This phrase ‘ideas as opiates’ was coined by Arthur Janov in his book Prisoners of Pain (1980). The idea was not original since Marx called religion the ‘opiate of the masses’. What they were both talking about is the power of beliefs to stimulate the endorphins in the brain resulting in an improved sense of wellbeing. We all know how remembering something good or positive can help lift a low mood. It is a tool often used in therapy to help people cope with difficult emotions.

Ideas that soothe and offer certainty are powerful especially in uncertain times but when they are linked to our fundamental human needs to belong and matter, they can be irresistible.

The animal that is separated from the herd is vulnerable to being eaten by a predator. Nowadays, if we are shut out of a group, we aren’t going to be eaten, but people often express deep anxiety about being shunned through some misdemeanour or misjudgment. The Catholic church in the Middle Ages knew what a powerful tool ‘excommunication’ was and used it ruthlessly to enforce conformity and adherence to doctrine. If you were excommunicated, your fellow Catholics could not talk to you, you could not be married nor buried. You were cast out and were on your own. Terrifying.

Psychological studies show that when people feel more vulnerable, they tend to become less tolerant, and cling more firmly to ideas that make them feel safe and better about themselves. Today’s world is seeing massive global shifts of power and status. Jobs and industries that were once secure are no longer. The world of advanced technology is beyond the understanding of most of us. There are increasing inequalities of wealth and opportunity which creates unhappiness and insecurity.

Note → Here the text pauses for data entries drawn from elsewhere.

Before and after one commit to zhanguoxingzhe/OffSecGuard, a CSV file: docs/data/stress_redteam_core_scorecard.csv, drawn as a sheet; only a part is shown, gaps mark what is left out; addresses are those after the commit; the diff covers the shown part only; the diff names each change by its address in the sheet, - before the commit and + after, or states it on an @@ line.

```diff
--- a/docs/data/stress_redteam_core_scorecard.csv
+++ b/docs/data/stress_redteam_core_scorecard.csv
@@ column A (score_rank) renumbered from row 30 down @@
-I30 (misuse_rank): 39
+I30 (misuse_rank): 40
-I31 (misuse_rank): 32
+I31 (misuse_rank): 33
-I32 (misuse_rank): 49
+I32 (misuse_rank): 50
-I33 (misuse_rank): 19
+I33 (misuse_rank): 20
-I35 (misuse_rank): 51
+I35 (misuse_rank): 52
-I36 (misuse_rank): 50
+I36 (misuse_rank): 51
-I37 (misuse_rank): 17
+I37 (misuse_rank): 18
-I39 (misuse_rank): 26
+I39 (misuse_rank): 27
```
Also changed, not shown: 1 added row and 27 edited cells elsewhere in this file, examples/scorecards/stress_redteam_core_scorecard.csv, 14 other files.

The rise of fascism in Germany is often seen as a reaction to Germany’s humiliating defeat in the First World War, and subsequent economic collapse. Hitler’s message to the suffering German people that they were innately superior fell on fertile ground. They were special, they were ‘uber mensch.’ Others, notably the Jews, were to blame. It was interesting that Trump in his first message to his supporters after they stormed the Capitol in Washington, believing that Democrats had stolen the election, was that they were ‘special’ and he ‘loved them’.

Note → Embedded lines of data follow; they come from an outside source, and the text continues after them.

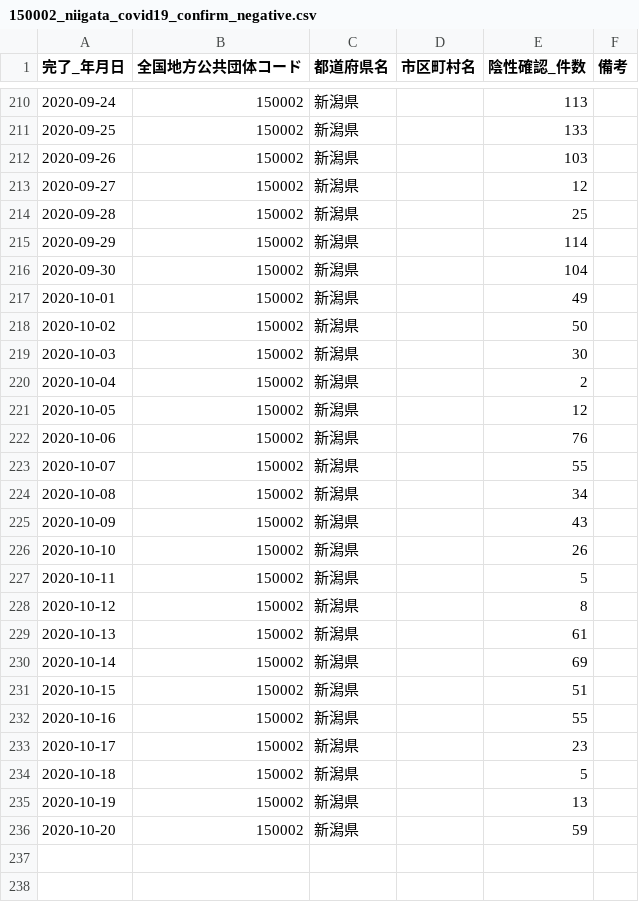
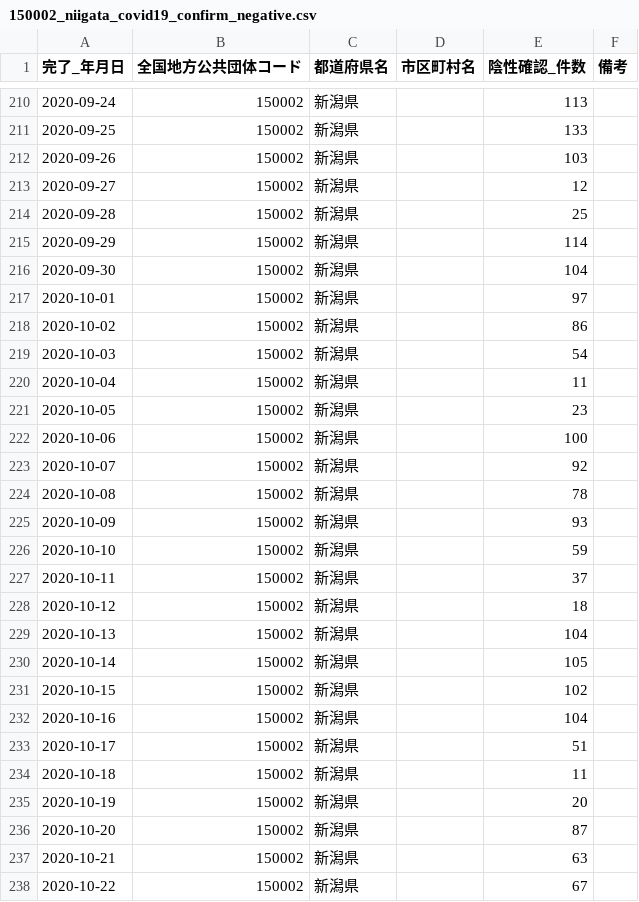
Before and after one commit to CodeForNiigata/covid19-data-niigata, a CSV file: dist/csv/150002_niigata_covid19_confirm_negative.csv, drawn as a sheet; only a part is shown, gaps mark what is left out.

```diff
--- a/dist/csv/150002_niigata_covid19_confirm_negative.csv
+++ b/dist/csv/150002_niigata_covid19_confirm_negative.csv
@@ -216,21 +216,23 @@
 2020-09-30,150002,新潟県,,104,
-2020-10-01,150002,新潟県,,49,
-2020-10-02,150002,新潟県,,50,
-2020-10-03,150002,新潟県,,30,
-2020-10-04,150002,新潟県,,2,
-2020-10-05,150002,新潟県,,12,
-2020-10-06,150002,新潟県,,76,
-2020-10-07,150002,新潟県,,55,
-2020-10-08,150002,新潟県,,34,
-2020-10-09,150002,新潟県,,43,
-2020-10-10,150002,新潟県,,26,
-2020-10-11,150002,新潟県,,5,
-2020-10-12,150002,新潟県,,8,
-2020-10-13,150002,新潟県,,61,
-2020-10-14,150002,新潟県,,69,
-2020-10-15,150002,新潟県,,51,
-2020-10-16,150002,新潟県,,55,
-2020-10-17,150002,新潟県,,23,
-2020-10-18,150002,新潟県,,5,
-2020-10-19,150002,新潟県,,13,
-2020-10-20,150002,新潟県,,59,
+2020-10-01,150002,新潟県,,97,
+2020-10-02,150002,新潟県,,86,
+2020-10-03,150002,新潟県,,54,
+2020-10-04,150002,新潟県,,11,
+2020-10-05,150002,新潟県,,23,
+2020-10-06,150002,新潟県,,100,
+2020-10-07,150002,新潟県,,92,
+2020-10-08,150002,新潟県,,78,
+2020-10-09,150002,新潟県,,93,
+2020-10-10,150002,新潟県,,59,
+2020-10-11,150002,新潟県,,37,
+2020-10-12,150002,新潟県,,18,
+2020-10-13,150002,新潟県,,104,
+2020-10-14,150002,新潟県,,105,
+2020-10-15,150002,新潟県,,102,
+2020-10-16,150002,新潟県,,104,
+2020-10-17,150002,新潟県,,51,
+2020-10-18,150002,新潟県,,11,
+2020-10-19,150002,新潟県,,20,
+2020-10-20,150002,新潟県,,87,
+2020-10-21,150002,新潟県,,63,
+2020-10-22,150002,新潟県,,67,
```
Also changed, not shown: dist/csv/150002_niigata_covid19_test_count.csv, dist/csv/150002_niigata_covid19_test_people.csv, 4 other files.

Such messages can feel like ‘fixes’ for anxieties and failures. Demagogues like Donald Trump understand the power of their lies. Despite failing miserably to protect America from the pandemic he told Americans otherwise. 

His fervent supporters need to believe the lies that he cares about them, that they personally matter to him. They need to believe this as an alcoholic needs a drink or a drug addict needs a fix. To stop the belief would open the wounds of neglect, decline and betrayal which made them vulnerable to exploitation in the first place. 

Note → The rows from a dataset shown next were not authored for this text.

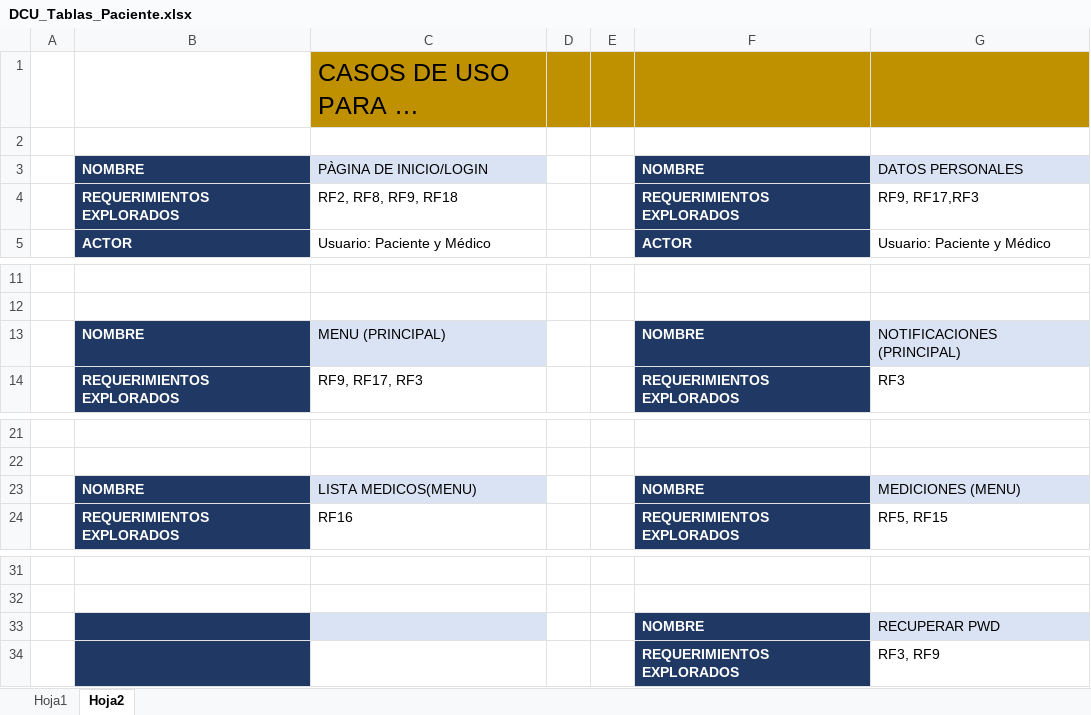
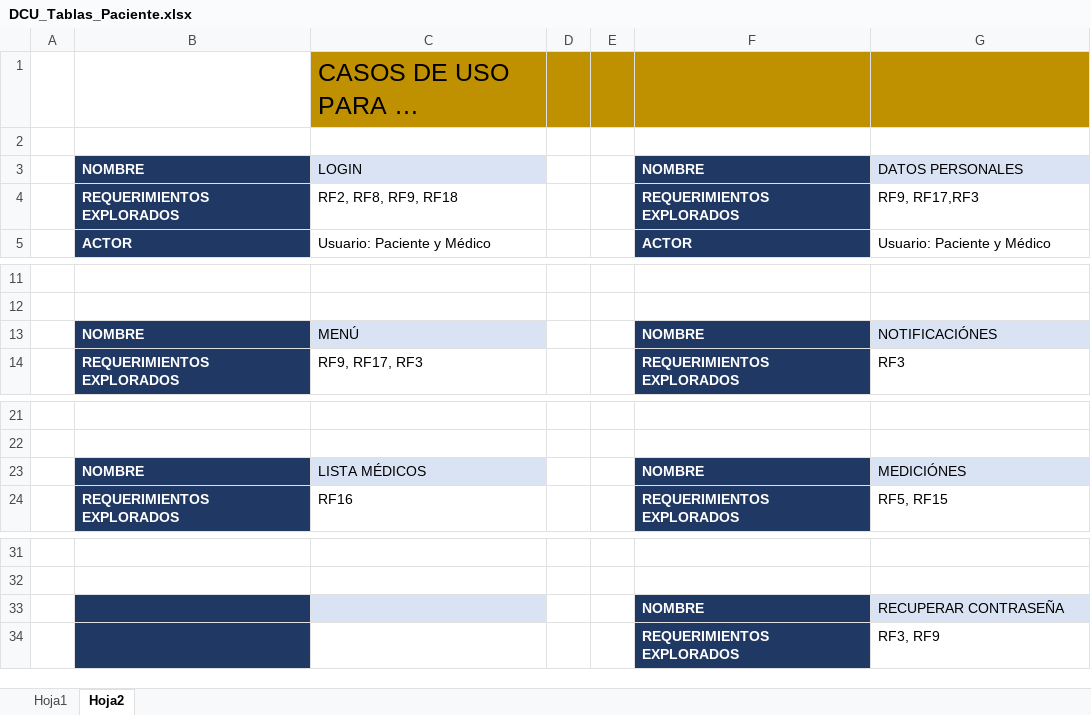
Before and after one commit to GabSaldana/TT_1, an Excel workbook: Diseño/DCU_Tablas_Paciente.xlsx, sheet Hoja2, drawn as a sheet; only a part is shown, gaps mark what is left out; long unchanged cells end in …; values as stored, in another font and other column widths than the file's, no borders; the diff names each change by its address in the sheet, - before the commit and + after, or states it on an @@ line.

```diff
--- a/Diseño/DCU_Tablas_Paciente.xlsx (sheet Hoja2)
+++ b/Diseño/DCU_Tablas_Paciente.xlsx (sheet Hoja2)
-C3: PÀGINA DE INICIO/LOGIN
+C3: LOGIN
-C13: MENU (PRINCIPAL)
+C13: MENÚ
-G13: NOTIFICACIONES (PRINCIPAL)
+G13: NOTIFICACIÓNES
-C23: LISTA MEDICOS(MENU)
+C23: LISTA MÉDICOS
-G23: MEDICIONES (MENU)
+G23: MEDICIÓNES
-G33: RECUPERAR PWD
+G33: RECUPERAR CONTRASEÑA
```
Also changed, not shown: Diseño/DCU_Tables_Medico.xlsx, 44 other files.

When reality does hit, as it always does, who or what helps people bear their distress and anger? This is a hugely complex question, but one thing is certain, demonising those who supported the liar who peddled the snake-oil doesn’t help. People need to believe in things that make them feel better. The desperate need to believe is what makes the belief an ‘opiate’ and like any opiate it covers the pain but never cures it.

People need to live meaningful lives and the task of good government, and indeed good therapy, is to help people find that meaning. Governments need to provide adequate safety, opportunities and structures that enhance our abilities to engage in and enjoy the life we have been given.

Sue Cowan-Jenssen is a verified welldoing.org psychotherapist in London and online

Further reading

The psychology of freedom

The psychology of addiction: why do some people get addicted and not others?

How social and political forces shape our identity

Tribalism in politics and therapy

Politics, psychotherapy, and boarding school